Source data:
• • • • • • •

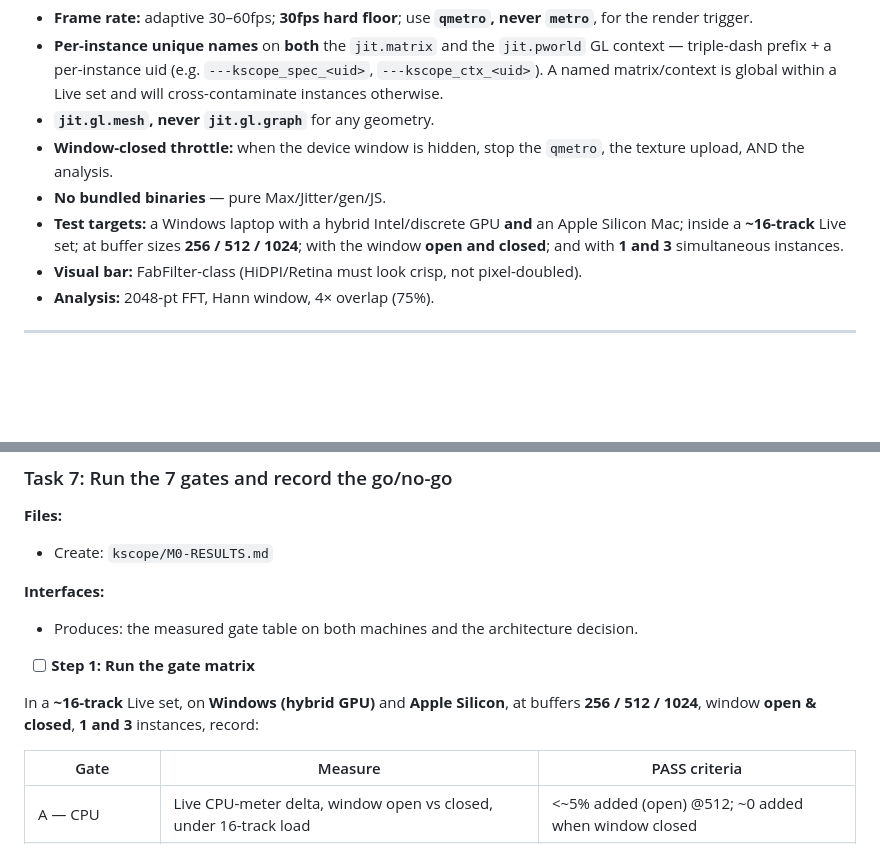
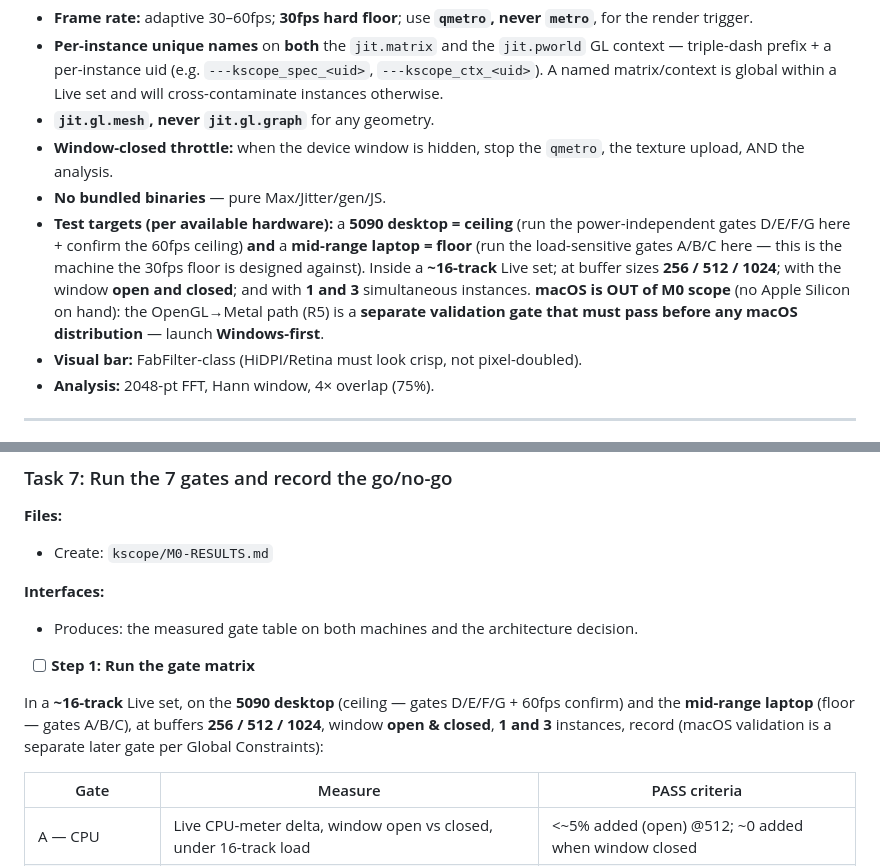
Before and after one commit to KellanM/k-ripper, a Markdown page: specs/2026-06-28-kscope-v1-plan.md, 2 parts joined by grey strips. Rendered like a GitHub page; blank space fills up the shorter version.

Commit message:
plan: M0 test matrix to actual hardware (5090 ceiling + laptop floor; Windows-first, macOS a separate later gate)

```diff
--- a/specs/2026-06-28-kscope-v1-plan.md
+++ b/specs/2026-06-28-kscope-v1-plan.md
@@ -19,7 +19,7 @@ Copied verbatim from the spec (`specs/2026-06-28-kscope-v1-design.md`); every ta
 - **`jit.gl.mesh`, never `jit.gl.graph`** for any geometry.
 - **Window-closed throttle:** when the device window is hidden, stop the `qmetro`, the texture upload, AND the analysis.
 - **No bundled binaries** — pure Max/Jitter/gen/JS.
-- **Test targets:** a Windows laptop with a hybrid Intel/discrete GPU **and** an Apple Silicon Mac; inside a **~16-track** Live set; at buffer sizes **256 / 512 / 1024**; with the window **open and closed**; and with **1 and 3** simultaneous instances.
+- **Test targets (per available hardware):** a **5090 desktop = ceiling** (run the power-independent gates D/E/F/G here + confirm the 60fps ceiling) **and** a **mid-range laptop = floor** (run the load-sensitive gates A/B/C here — this is the machine the 30fps floor is designed against). Inside a **~16-track** Live set; at buffer sizes **256 / 512 / 1024**; with the window **open and closed**; and with **1 and 3** simultaneous instances. **macOS is OUT of M0 scope** (no Apple Silicon on hand): the OpenGL→Metal path (R5) is a **separate validation gate that must pass before any macOS distribution** — launch **Windows-first**.
 - **Visual bar:** FabFilter-class (HiDPI/Retina must look crisp, not pixel-doubled).
 - **Analysis:** 2048-pt FFT, Hann window, 4× overlap (75%).
 
@@ -416,7 +416,7 @@ git commit -m "kscope: freeze M0 device for in-Ableton gate testing"
 
 - [ ] **Step 1: Run the gate matrix**
 
-In a **~16-track** Live set, on **Windows (hybrid GPU)** and **Apple Silicon**, at buffers **256 / 512 / 1024**, window **open & closed**, **1 and 3** instances, record:
+In a **~16-track** Live set, on the **5090 desktop** (ceiling — gates D/E/F/G + 60fps confirm) and the **mid-range laptop** (floor — gates A/B/C), at buffers **256 / 512 / 1024**, window **open & closed**, **1 and 3** instances, record (macOS validation is a separate later gate per Global Constraints):
 
 | Gate | Measure | PASS criteria |
 |---|---|---|
```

• • • • • • •

- [WHAT IS EXPECTED]:
Please copy every entry exactly, without the pictures.

- [SOLUTION FOR THIS EXERCISE]:
Before and after one commit to KellanM/k-ripper, a Markdown page: specs/2026-06-28-kscope-v1-plan.md, 2 parts joined by grey strips. Rendered like a GitHub page; blank space fills up the shorter version.

Commit message:
plan: M0 test matrix to actual hardware (5090 ceiling + laptop floor; Windows-first, macOS a separate later gate)

```diff
--- a/specs/2026-06-28-kscope-v1-plan.md
+++ b/specs/2026-06-28-kscope-v1-plan.md
@@ -19,7 +19,7 @@ Copied verbatim from the spec (`specs/2026-06-28-kscope-v1-design.md`); every ta
 - **`jit.gl.mesh`, never `jit.gl.graph`** for any geometry.
 - **Window-closed throttle:** when the device window is hidden, stop the `qmetro`, the texture upload, AND the analysis.
 - **No bundled binaries** — pure Max/Jitter/gen/JS.
-- **Test targets:** a Windows laptop with a hybrid Intel/discrete GPU **and** an Apple Silicon Mac; inside a **~16-track** Live set; at buffer sizes **256 / 512 / 1024**; with the window **open and closed**; and with **1 and 3** simultaneous instances.
+- **Test targets (per available hardware):** a **5090 desktop = ceiling** (run the power-independent gates D/E/F/G here + confirm the 60fps ceiling) **and** a **mid-range laptop = floor** (run the load-sensitive gates A/B/C here — this is the machine the 30fps floor is designed against). Inside a **~16-track** Live set; at buffer sizes **256 / 512 / 1024**; with the window **open and closed**; and with **1 and 3** simultaneous instances. **macOS is OUT of M0 scope** (no Apple Silicon on hand): the OpenGL→Metal path (R5) is a **separate validation gate that must pass before any macOS distribution** — launch **Windows-first**.
 - **Visual bar:** FabFilter-class (HiDPI/Retina must look crisp, not pixel-doubled).
 - **Analysis:** 2048-pt FFT, Hann window, 4× overlap (75%).
 
@@ -416,7 +416,7 @@ git commit -m "kscope: freeze M0 device for in-Ableton gate testing"
 
 - [ ] **Step 1: Run the gate matrix**
 
-In a **~16-track** Live set, on **Windows (hybrid GPU)** and **Apple Silicon**, at buffers **256 / 512 / 1024**, window **open & closed**, **1 and 3** instances, record:
+In a **~16-track** Live set, on the **5090 desktop** (ceiling — gates D/E/F/G + 60fps confirm) and the **mid-range laptop** (floor — gates A/B/C), at buffers **256 / 512 / 1024**, window **open & closed**, **1 and 3** instances, record (macOS validation is a separate later gate per Global Constraints):
 
 | Gate | Measure | PASS criteria |
 |---|---|---|
```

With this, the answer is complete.